Attorneys general urge reversal of decision allowing landlords to discriminate
California's attorney general has asked a federal appeals court to invalidate a lower court decision that allowed landlords, for religious reasons, to ignore state anti-discrimination laws and refuse to rent property to unmarried couples.
A three-judge panel for the 9th U.S. Circuit Court of Appeals ruled in mid-January that Alaska's anti-discrimination laws protecting unmarried couples could not be enforced against landlords who for religious reasons did not want to rent to unmarried couples. Besides Alaska, the 9th Circuit includes Hawaii, Arizona, California, Oregon, Washington, Nevada, Montana and Idaho.
The 9th Circuit panel ruled in Thomas v. Anchorage Equal Rights Commission that the state's laws aimed at quelling housing discrimination could not “be enforced against landlords who for religious reasons refuse to rent to unmarried couples.” In the lengthy court opinion, the majority found that preventing discrimination against unmarried couples did not rise to a sufficient level of government interest to override the religious beliefs of the landlords.
“Here, the only palpable injury suffered by an unmarried tenant turned away by a Christian landlord for religious reasons is a marginal reduction in the number of apartment units available for rent,” Judge Diarmuid O'Scannlain wrote for the majority.
The decision is one of several recent ones that center on a growing struggle between religious liberty and the right of government to prevent discrimination.
Bill Lockyer, newly elected attorney general for California, submitted a friend-of-the-court brief late last week to the 9th Circuit on behalf of the Alaska and Anchorage equal rights commissions. The attorney general urged the full 9th Circuit to reconsider the ruling in Thomas.
“The court's decision threatens to roll back California's civil rights laws to 19th century levels,” Lockyer said in a Jan. 28 statement. “In effect, if this ruling stands, it tells landlords, and potentially other commercial enterprises, that religious discrimination is acceptable in this state. The people of California won't tolerate such discrimination, and, as the people's lawyer, I strongly urge the court to reconsider this flawed decision.”
Lockyer requested in the brief that the entire 9th Circuit overturn its panel decision, “because, under the court's decision, owners of business establishments are effectively allowed to discriminate against unmarried cohabiting tenants in the rental housing market and cloak that discrimination in the shroud of the Free Exercise Clause of the First Amendment.”
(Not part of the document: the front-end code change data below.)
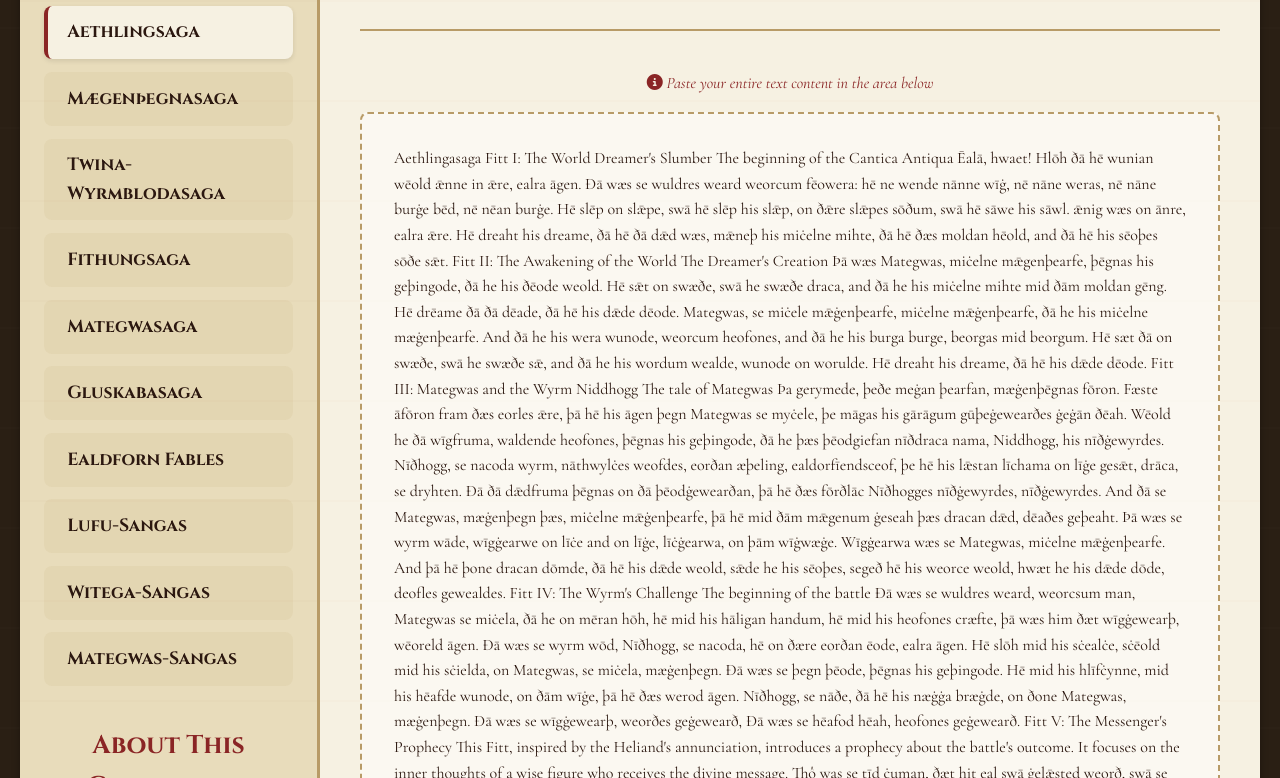
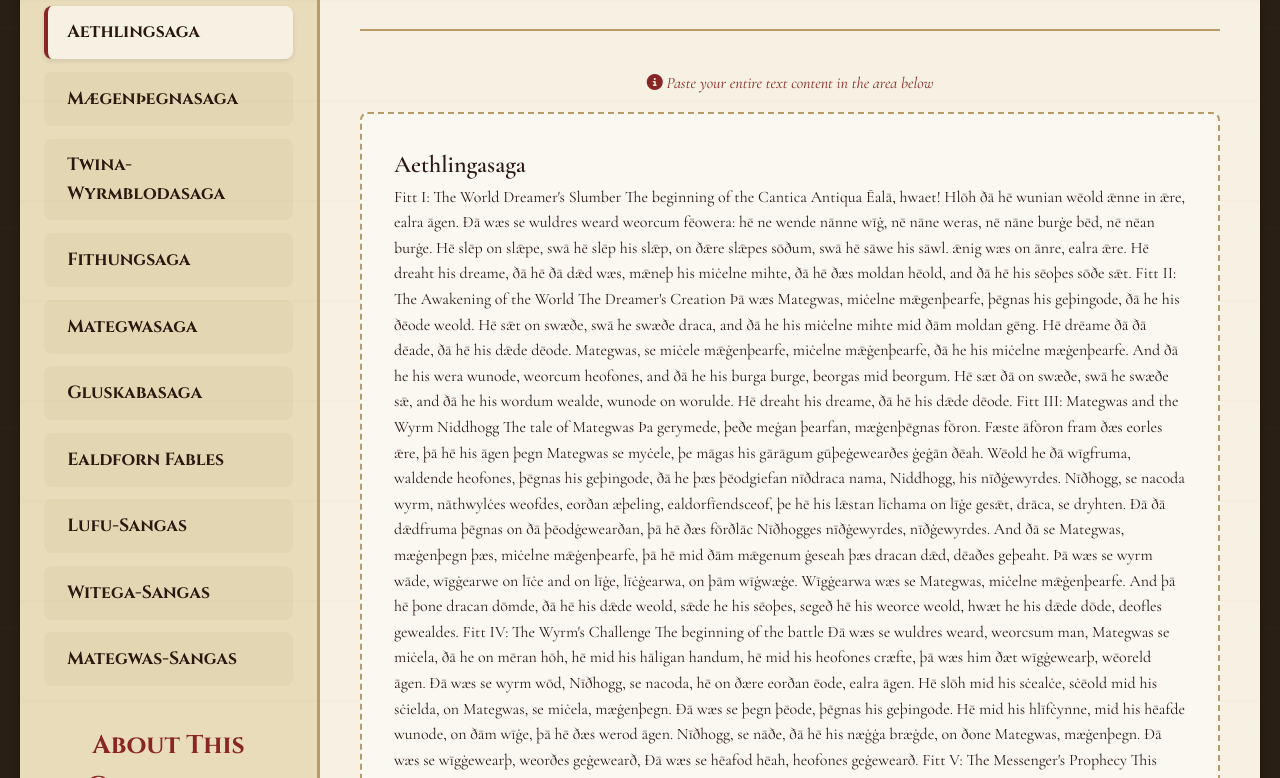
Before and after one commit to kairos-coder/EaldfornSagas, a plain HTML site: page index.html in a window 1280 px wide. Shown: the part 322-1100 px from the top of the page. Drawn offline with nearby package versions, Linux system fonts and the light colour scheme.

Commit message:
Update index.html

```diff
--- a/index.html
+++ b/index.html
@@ -434,7 +434,7 @@
                 </div>
 
                 <div class="content-area" contenteditable="true">
-                    <p>        Aethlingasaga
+                    <p>        <h2>Aethlingasaga</h2>
 Fitt I: The World Dreamer's Slumber
 The beginning of the Cantica Antiqua
 Ēalā, hwaet!
```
Kathleen Mikkelson, California Deputy Attorney General, said that attorneys general for Nevada, Washington, Oregon, Montana and Hawaii have signed on to Lockyer's brief urging a full appellate court review.
“We definitely do not agree with the way the court defined a governmental compelling interest,” Mikkelson said. “In our view there is a compelling interest in preventing discrimination in general.”
Lockyer's brief also suggested that tenants' fundamental rights to privacy are infringed by landlord inquiries into their marital status. “In order for landlords to discriminate on religious grounds, they have to violate the tenant's right to privacy,” Mikkelson said.
“The landlords in this case are seeking to intrude into their tenants' intimate relationships, and they are asking this court to carve out an exception to Alaska's laws in order to allow them to discriminate against unmarried tenants,” Lockyer's brief states. “In doing so, they are involving the state in restricting tenants' rights because of their choice of living arrangements.”
Mikkelson added that the brief suggests that it is a violation of church-state separation if only religious individuals are exempted from anti-discrimination laws.
“In sum, religious beliefs can affect all aspects of life and because each person may define his or her own religious beliefs, even if those beliefs are not acceptable, logical, consistent, or comprehensible to others,” Lockyer states in the brief. “Under this court's reasoning, there is the potential for constitutionally required exemptions from civic obligations of almost every conceivable kind, leaving a system in which each conscience is a law unto itself.”
Tom Coleman, executive director of American Association for Single People, a California-based nonprofit group, said he hoped the full 9th Circuit would reverse the Thomas decision.
“What the court actually did was to permit a group of people the right to discriminate against those whose beliefs don't live up to their religious expectations,” Coleman said. “That is plainly religious discrimination and if allowed to remain, it will basically create religious warfare in this country. There are a lot of religious landlords who would like to create religious conclaves.”
Jordan Lorence, general counsel for Northstar, a Virginia-based conservative religious public-interest law firm that has defended religious landlords in California, said that Lockyer's brief gave short shrift to the fundamental religious rights of Alaska landlords.
“I think overall it represents a disturbing sustained attitude by [attorneys general] toward religious-liberty cases,” Lorence said. “They always raise important governmental interests to deny the religious observer exemptions to whatever laws are at issue. To an attorney general, every governmental interest is compelling.”
Lorence also said it was specious for the California attorney general to argue that discrimination of unmarried couples was a pervasive problem.
“Compared to racial discrimination, martial-status discrimination is not a problem,” he said. “I think the number of landlords willing to turn down unmarried couples is small. I think they have grossly exaggerated the problem.”